Unfortunately, those across the sea did not forget Kaasanak’s visit. During the Topattumi, the Ainu Dark Wizard Ramaushain guided his followers east to raid and pillage the coast of North America. They came in search of slaves and bark of the Sun Cedar, a critically endangered magical plant endemic to region. For Ramaushain, the raids against the people of the Pacific Northwest were merely a means to his ultimate goal: victory in the Tapottumi and the conquest of Hokkaido. He had no interest in establishing a permanent presence in North America. Reliably as the change of the seasons, Ramaushain and his minions swept out of the setting sun each spring to terrorize the coast. In 1678, Ramaushain met his final end near the mouth of the Columbia River, thanks to the efforts of Chinook halait and their kushtaka allies, with some assistance from a mysterious figure from across the mountains known only as the Interpreter.

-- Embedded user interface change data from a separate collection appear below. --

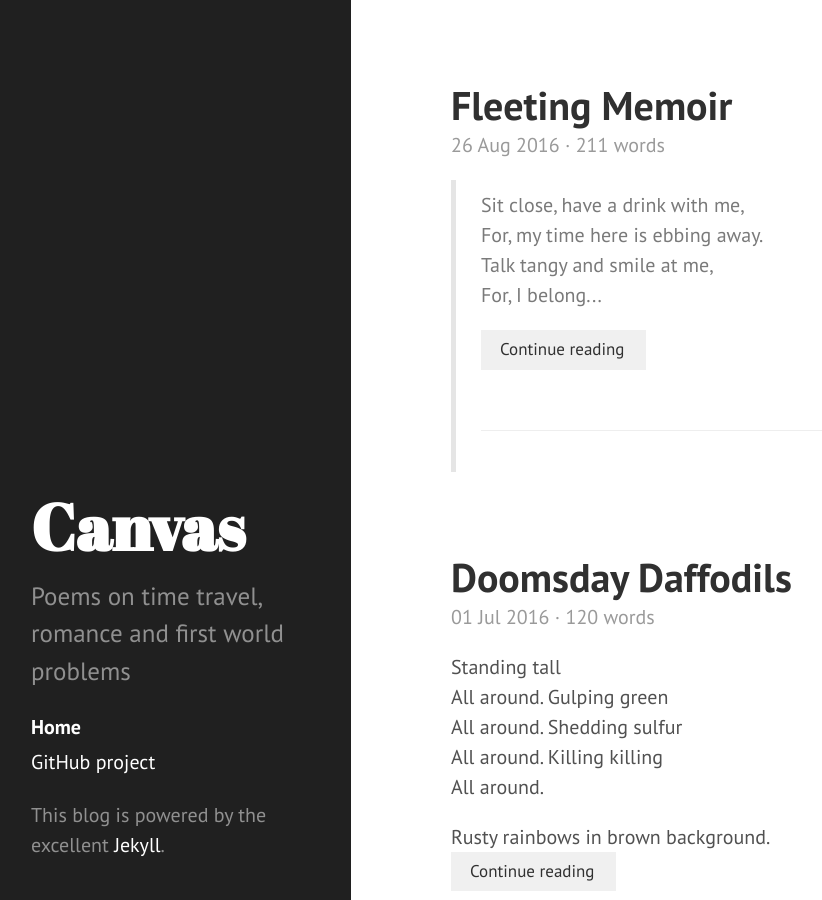
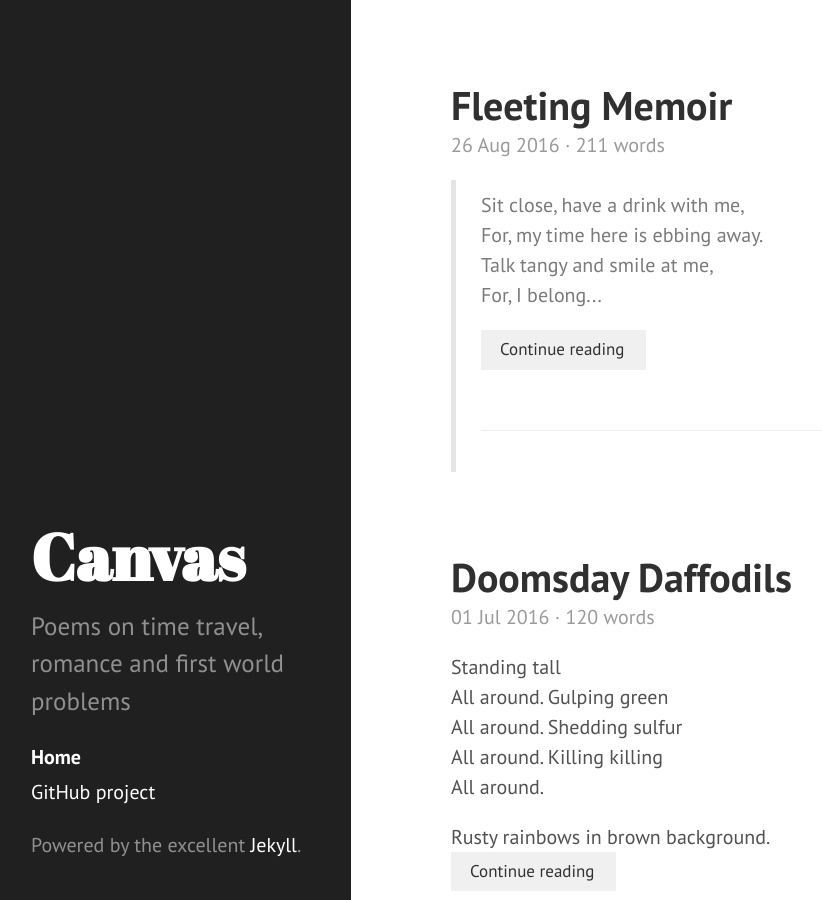
Before and after one commit to pratishgupta91/pratishgupta91.github.io, a Jekyll site: the page built from index.html, in a window 1280 px wide and 900 px high. Shown: the whole window, without its empty margins (9-831 px from the left). Built offline with Jekyll 4.4.1, drawn with Linux system fonts in a browser that asks for light colours; Markdown is read by kramdown in place of the engine named in the settings; the list of posts is cut into pages by our own code.

Commit message:
Setting changes

```diff
--- a/_includes/sidebar.html
+++ b/_includes/sidebar.html
@@ -30,6 +30,6 @@
 
     </nav>
 
-    <p>This blog is powered by the excellent <a href="https://jekyllrb.com/">Jekyll</a>.</p>
+    <p>Powered by the excellent <a href="https://jekyllrb.com/">Jekyll</a>.</p>
   </div>
 </div>
```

The lingua magi of the Northwestern Path is a mix of an archaic dialect of Sm’algyax - the Tsimshian language - overlaid with a later introduction of Chinook Jargon. Even before the Northwestern Path formally came together, Tsimshian halaits crafted the finest magical tools, including not only staffs but spirit-boards and soul-catchers (devices to negate the power of curses laid upon a victim). Even after the introduction of magical poles, Tsimshian halaits continue their legacy of exceptional craftsmanship and create most of the enchanted chisels necessary for such work. Today, wands made by Sga’tiin are as highly regarded by halaits as any crafted by Shikoba Wolfe or Ollivander. As the epicenter of magical trade on the Pacific Coast, the Tsimshian have been able to influence the magical terminology for quite some time. Whether the halait is creating a staff, a pole, or a wand, moksgm’ol bone is the most popular choice for providing the initial magical spark. After the unification of the Northwest Path, Chinook Jargon became the language of more mundane trade, but eventually the halait adopted bits and pieces of it, too. The words used for foreign magical concepts, items, and creatures in particular are typically based on Chinook Jargon rather than Sm’algyax.